Cesar Chavez led 77 men and women who worked in the fields on March 17, 1966. They processed nearly 350 miles behind an image of Our Lady of Guadalupe and eventually drew other workers, students and religious leaders. By the time the march arrived at Sacramento April 10 of that year, it was 10,000 strong.
Over the 25 days, participants suffered exhaustion, pain and the uncertainty of not knowing how to maintain their families. But they supported each other, fomented by the love they found on the way.
This year, Archbishop José H. Gomez celebrated a Mass to commemorate the march at the Cathedral of Our Lady of the Angels April 10. The faithful, syndicate leaders and various members of the United Farm Workers union filled the cathedral to remember the work of Cesar Chavez, who was inspired by the peace and justice teachings of the Catholic Church.
Before the Mass, 10 of those who participated in the 1966 march processed carrying images and artifacts from the original demonstration. They placed an image of Cesar Chavez by the altar while the choir sang “De Colores.”
Roberto Armando Bustos, who Chavez named captain of the march when he was a young grape picker, was among the group.
“Before the march we were like the forgotten. With the march from Delano to Sacramento, people began to notice how we lived and they began to help,” he said.
In addition to long workdays with low pay, “farm workers were ill treated. There were neither bathrooms for the workers in the field, nor fresh water. They spread pesticides on the crops while we were in the field,” the 74-year-old Bustos remembered. Despite being retired, he continues to help the UFW.
“When Cesar arrived to my ranch and spoke about organizing, we went to accompany him. Wherever we went, we explained to people what we were doing and many began to join us. We almost always slept in parks, and sometimes we were offered a house,” he said.
“People would give us sandwiches, water,” he added. “Many religious and volunteers helped us. With this march and the movement, many good changes took place in the life for those working in the field. Mr. Chavez showed me how to defend myself, and so I fought for others.”
Before the archbishop began the Mass, Lucy Boute of the Office of Life, Justice and Peace, asked the faithful to join in a prayer dedicated to Chavez that members of the UFW recite. Later, there was a moment of silence for those who had given their lives to better the life of others.
The archbishop welcomed Chavez family members and members of the United Farm Workers union, and those who “accompanied Cesar in his historic journey to Sacramento. We continue on the journey. It’s a testament of how Cesar inspires us all.”

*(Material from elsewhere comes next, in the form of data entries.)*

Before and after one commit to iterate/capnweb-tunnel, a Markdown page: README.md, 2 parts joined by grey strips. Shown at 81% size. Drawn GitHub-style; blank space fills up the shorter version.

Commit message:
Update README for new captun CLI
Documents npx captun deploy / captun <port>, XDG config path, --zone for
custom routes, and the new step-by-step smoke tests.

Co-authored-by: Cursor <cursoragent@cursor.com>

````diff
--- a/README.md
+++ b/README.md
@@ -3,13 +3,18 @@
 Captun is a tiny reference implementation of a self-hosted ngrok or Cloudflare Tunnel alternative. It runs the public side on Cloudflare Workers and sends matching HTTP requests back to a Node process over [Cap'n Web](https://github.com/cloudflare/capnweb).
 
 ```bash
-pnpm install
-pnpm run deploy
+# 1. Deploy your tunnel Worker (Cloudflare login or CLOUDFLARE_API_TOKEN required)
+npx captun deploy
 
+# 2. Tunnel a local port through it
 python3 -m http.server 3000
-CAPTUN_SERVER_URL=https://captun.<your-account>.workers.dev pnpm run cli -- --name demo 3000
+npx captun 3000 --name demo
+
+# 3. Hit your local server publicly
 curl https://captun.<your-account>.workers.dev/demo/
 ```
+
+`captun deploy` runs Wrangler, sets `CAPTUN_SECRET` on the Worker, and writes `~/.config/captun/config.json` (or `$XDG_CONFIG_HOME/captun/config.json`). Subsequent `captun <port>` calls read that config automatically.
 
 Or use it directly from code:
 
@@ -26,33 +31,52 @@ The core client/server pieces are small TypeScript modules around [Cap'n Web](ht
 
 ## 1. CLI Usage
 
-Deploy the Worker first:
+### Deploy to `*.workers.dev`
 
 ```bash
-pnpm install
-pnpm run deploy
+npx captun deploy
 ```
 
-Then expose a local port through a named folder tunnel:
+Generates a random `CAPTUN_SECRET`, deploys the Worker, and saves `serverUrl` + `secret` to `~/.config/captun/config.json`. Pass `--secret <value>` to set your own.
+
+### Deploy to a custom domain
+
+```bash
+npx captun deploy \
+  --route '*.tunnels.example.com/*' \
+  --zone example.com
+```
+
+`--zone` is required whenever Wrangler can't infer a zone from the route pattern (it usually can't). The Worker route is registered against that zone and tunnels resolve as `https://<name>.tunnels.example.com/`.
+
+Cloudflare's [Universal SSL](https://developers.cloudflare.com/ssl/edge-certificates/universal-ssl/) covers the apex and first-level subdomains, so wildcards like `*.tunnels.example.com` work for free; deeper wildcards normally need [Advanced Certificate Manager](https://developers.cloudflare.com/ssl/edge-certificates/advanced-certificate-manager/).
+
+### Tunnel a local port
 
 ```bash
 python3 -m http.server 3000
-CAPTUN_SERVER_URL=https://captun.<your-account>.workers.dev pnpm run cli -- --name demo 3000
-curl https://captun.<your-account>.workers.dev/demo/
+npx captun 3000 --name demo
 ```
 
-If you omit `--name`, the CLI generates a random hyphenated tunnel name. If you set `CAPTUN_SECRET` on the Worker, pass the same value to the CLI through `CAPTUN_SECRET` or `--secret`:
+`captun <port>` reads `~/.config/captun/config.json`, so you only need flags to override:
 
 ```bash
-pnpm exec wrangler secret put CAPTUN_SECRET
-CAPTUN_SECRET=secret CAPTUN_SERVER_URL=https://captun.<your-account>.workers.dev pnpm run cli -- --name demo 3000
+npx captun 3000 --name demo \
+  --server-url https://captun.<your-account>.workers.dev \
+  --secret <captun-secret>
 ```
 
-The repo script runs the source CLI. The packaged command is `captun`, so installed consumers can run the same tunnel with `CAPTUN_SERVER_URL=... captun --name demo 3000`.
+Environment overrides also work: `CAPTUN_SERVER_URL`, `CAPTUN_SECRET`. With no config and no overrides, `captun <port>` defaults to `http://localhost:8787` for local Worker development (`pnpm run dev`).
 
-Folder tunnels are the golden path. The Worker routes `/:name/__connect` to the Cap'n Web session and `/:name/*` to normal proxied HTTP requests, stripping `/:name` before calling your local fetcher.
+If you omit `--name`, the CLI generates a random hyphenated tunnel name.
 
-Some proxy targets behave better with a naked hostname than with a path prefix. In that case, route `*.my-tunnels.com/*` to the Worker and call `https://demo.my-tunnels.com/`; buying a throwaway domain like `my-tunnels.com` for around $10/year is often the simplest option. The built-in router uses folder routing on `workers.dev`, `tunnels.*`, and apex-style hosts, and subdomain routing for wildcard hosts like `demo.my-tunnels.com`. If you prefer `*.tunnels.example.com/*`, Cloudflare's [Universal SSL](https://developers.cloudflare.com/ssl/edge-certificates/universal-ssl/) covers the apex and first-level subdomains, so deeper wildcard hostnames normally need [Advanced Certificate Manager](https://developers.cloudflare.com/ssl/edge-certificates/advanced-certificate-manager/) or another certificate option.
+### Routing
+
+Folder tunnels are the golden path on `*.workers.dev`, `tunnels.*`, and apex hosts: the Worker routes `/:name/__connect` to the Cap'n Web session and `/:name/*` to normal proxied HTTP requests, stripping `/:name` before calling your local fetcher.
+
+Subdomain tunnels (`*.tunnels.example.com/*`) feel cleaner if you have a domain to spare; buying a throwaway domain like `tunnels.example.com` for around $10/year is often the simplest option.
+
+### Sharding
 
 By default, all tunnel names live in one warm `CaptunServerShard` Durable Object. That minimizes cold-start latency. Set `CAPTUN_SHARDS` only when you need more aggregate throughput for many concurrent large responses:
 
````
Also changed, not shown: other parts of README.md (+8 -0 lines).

The archbishop noted that the civil rights leader was inspired by his faith to defend farm workers.
At the end of his homily, the archbishop asked for prayers for the dignity of those workers, especially the farm workers and those who continue to suffer the absurd and obsolete immigration system in our country. We will pray so that soon we will have the immigration reform we so urgently need.”
Paul Chavez, one of Cesar’s sons and the president of the Cesar Chavez Foundation, thanked the archbishop and the Church for commemorating the life of his father.
“Those who marched 50 years ago inspired a movement among the people and the nation,” he said. “My father knew that ‘the cause’ was much bigger than any one person, so the best way to honor his legacy is to honor those men, women and children who are responsible for the abundant harvest of this nation, and who many times don’t have enough for their own tables … and to continue fighting in a non-violent way on their behalf.”
In an interview with Vida Nueva, Paul Chavez said he was 7 when the march took place. “I remember how impressive it was to see them walk. There the people were with tears, offering water and supporting the sacrifice of the pilgrims. The shout of the farm worker was heard throughout the United States.”
Arturo Rodriguez, the current president of the United Farm Workers, thanked the archbishop for his work on behalf of immigration reform, and called the day a historic one for farm workers.
“They were the first to make that journey during a time when no one knew about the battle,” he said, asking those who marched to stand. Among them were Bustos, Carolina Franco, Maria Valenzuela, Antonia Zamurano, and others, not to mention the family members of those who had died. They received a long applause.
“In the last 50 years, we have secured contracts with industries like grape, strawberry, wine, dairy, but there’s still much more to do. The workers in the fields are the only ones in the country that still don’t receive pay for overtime work,” he said.
“When you are eating fruits and vegetables, think about those men and women who are making the sacrifice to ensure you have them at your tables, and think about how we can help them so they will receive the pay they deserve for their work.”